Earlier this week, the Texas Legislature adjourned after its 140-day legislative session. This year's session brought successes and setbacks. Prohibitionists went to great lengths to keep the status quo and some of their reefer madness unfortunately worked.
Industrial Hemp Legalization – HB 1325 legalizes industrial hemp in Texas and establishes a regulatory structure so that Texans may soon start growing hemp.
Limited Low-THC Medical Cannabis Expansion – HB 3703 removes the two-physician requirement for a medical marijuana card and expands the qualifying conditions to include: epilepsy, seizure disorders, multiple sclerosis, spasticity, ALS, autism, terminal cancer, and incurable neurodegenerative diseases. It does not change the 0.5% THC cap. HB 3703 is currently on Gov. Greg Abbott's desk.
What Fell Short:
Marijuana Decriminalization – HB 63, which would have replaced possible jail time with a fine, passed in the Texas House but stalled in the Texas Senate after Lt. Gov. Dan Patrick made it his mission to kill the bill.
Comprehensive Medical Marijuana Expansion – HB 1365 would have expanded qualifying conditions for medical marijuana, increased the number of dispensaries, and established a research review board that could allow different amounts of cannabinoids. This bill passed in the Texas House but did not receive a hearing in the Senate.
Unfortunately, the Texas Legislature won't be back in session until 2021. That means two more years of patients suffering and needless arrests. We want to congratulate everyone who worked so hard to make progress, including Texans for Responsible Marijuana Policy.
Support for marijuana reform is at an all-time high so let's keep our chins up and keep pushing. Together, we can change marijuana laws in Texas.
Kentucky advocates for medical marijuana received a pleasant surprise last week when several media outlets reported that House Speaker Greg Stumbo (D-Prestonsburg) is now “leaning in favor” of passing a medical marijuana law.
Stumbo, formerly the state’s attorney general, has long been considered an opponent of reforming marijuana laws.

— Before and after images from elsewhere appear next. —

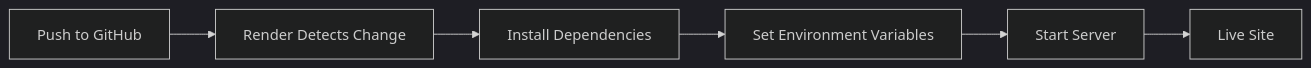
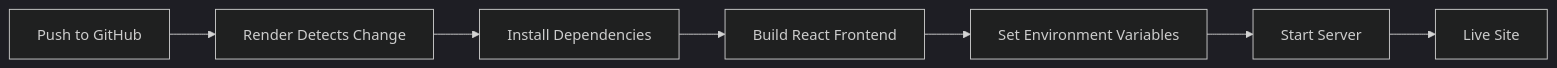
The diagram in docs/DEPLOYMENT_GUIDE.md (CapstoneDesign-Spring2026-UlsanCollege/Free_Sewaa), drawn with Mermaid (dark theme) before and after one commit. The commit also changed other lines of this file and 5 other files, not shown here.

First line of the commit message:
update project guides for React frontend changes

````diff
--- a/docs/DEPLOYMENT_GUIDE.md
+++ b/docs/DEPLOYMENT_GUIDE.md
@@ -25,8 +25,9 @@
 ```mermaid
 flowchart LR
     A[Push to GitHub] --> B[Render Detects Change]
     B --> C[Install Dependencies]
-    C --> D[Set Environment Variables]
-    D --> E[Start Server]
-    E --> F[Live Site]
+    C --> D[Build React Frontend]
+    D --> E[Set Environment Variables]
+    E --> F[Start Server]
+    F --> G[Live Site]
 ```
````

When Kentucky was considering a bill to allow industrial hemp earlier this year, Stumbo’s attempt to block the bill resulted ina public dispute with the state Agriculture Commissioner James Comer. Stumbo eventually relented under strong public pressure and allowed the bill to pass.

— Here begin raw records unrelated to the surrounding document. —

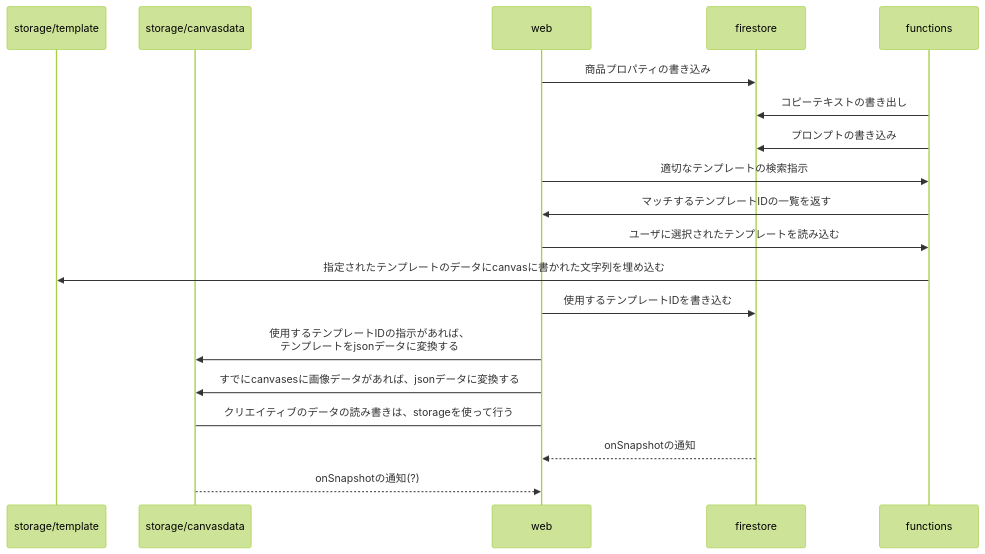
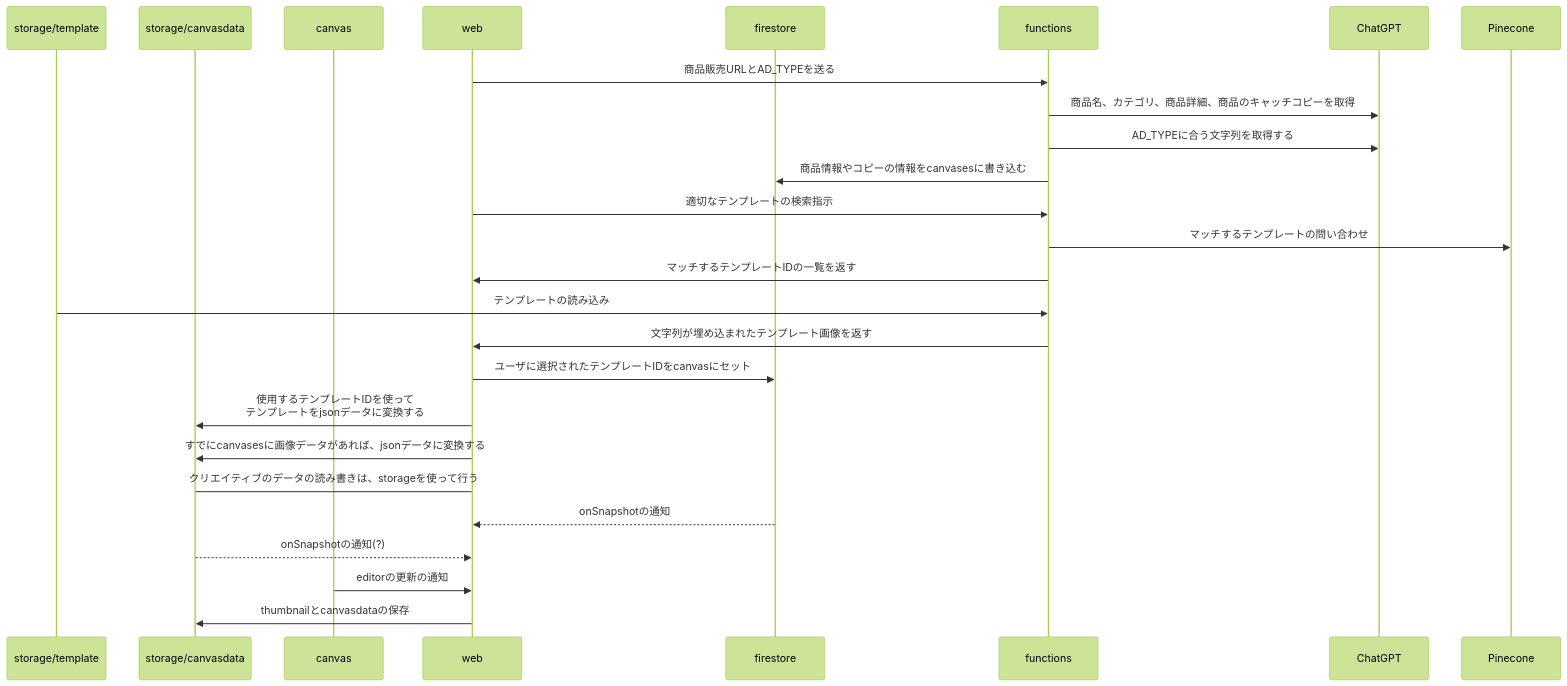
The diagram in README.md (tipo122/synapse-genius), drawn with Mermaid (forest theme) before and after one commit. The commit also changed 4 other files, not shown here.

````diff
--- a/README.md
+++ b/README.md
@@ -248,23 +248,30 @@
 ```mermaid
 sequenceDiagram
    participant storage/template
    participant storage/canvasdata
+   participant canvas
    participant web
    participant firestore
-   participant firestore
    participant functions
-   web->>firestore: 商品プロパティの書き込み
-   functions->>firestore: コピーテキストの書き出し
-   functions->>firestore: プロンプトの書き込み
+   participant ChatGPT
+   participant Pinecone
+   web->>functions: 商品販売URLとAD_TYPEを送る
+   functions->>ChatGPT: 商品名、カテゴリ、商品詳細、商品のキャッチコピーを取得
+   functions->>ChatGPT: AD_TYPEに合う文字列を取得する
+   functions->>firestore: 商品情報やコピーの情報をcanvasesに書き込む
    web->>functions: 適切なテンプレートの検索指示
+   functions->>Pinecone: マッチするテンプレートの問い合わせ
    functions->>web: マッチするテンプレートIDの一覧を返す
-   web->>functions: ユーザに選択されたテンプレートを読み込む
-   functions->>storage/template: 指定されたテンプレートのデータにcanvasに書かれた文字列を埋め込む
-   web->>firestore: 使用するテンプレートIDを書き込む
-   web->>storage/canvasdata: 使用するテンプレートIDの指示があれば、<br>テンプレートをjsonデータに変換する
+   storage/template->>functions: テンプレートの読み込み
+   functions->>web: 文字列が埋め込まれたテンプレート画像を返す
+   web->>firestore: ユーザに選択されたテンプレートIDをcanvasにセット
+   web->>storage/canvasdata: 使用するテンプレートIDを使って<br>テンプレートをjsonデータに変換する
    web->>storage/canvasdata:すでにcanvasesに画像データがあれば、jsonデータに変換する
    web->storage/canvasdata: クリエイティブのデータの読み書きは、storageを使って行う
    firestore-->>web: onSnapshotの通知
    storage/canvasdata-->>web: onSnapshotの通知(?)
+   canvas->>web: editorの更新の通知
+   web->>storage/canvasdata: thumbnailとcanvasdataの保存
+   
 
 ```
````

Although industrial hemp and medical marijuana are very different issues, advocates feared Stumbo would take a similar attitude toward medical marijuana legislation. His recent comments would appear to pave the way for the Kentucky House to seriously consider a medical marijuana bill in 2014.
If you are a Kentucky resident, please click here to write your elected officials and ask them to sign on in support of medical marijuana legislation.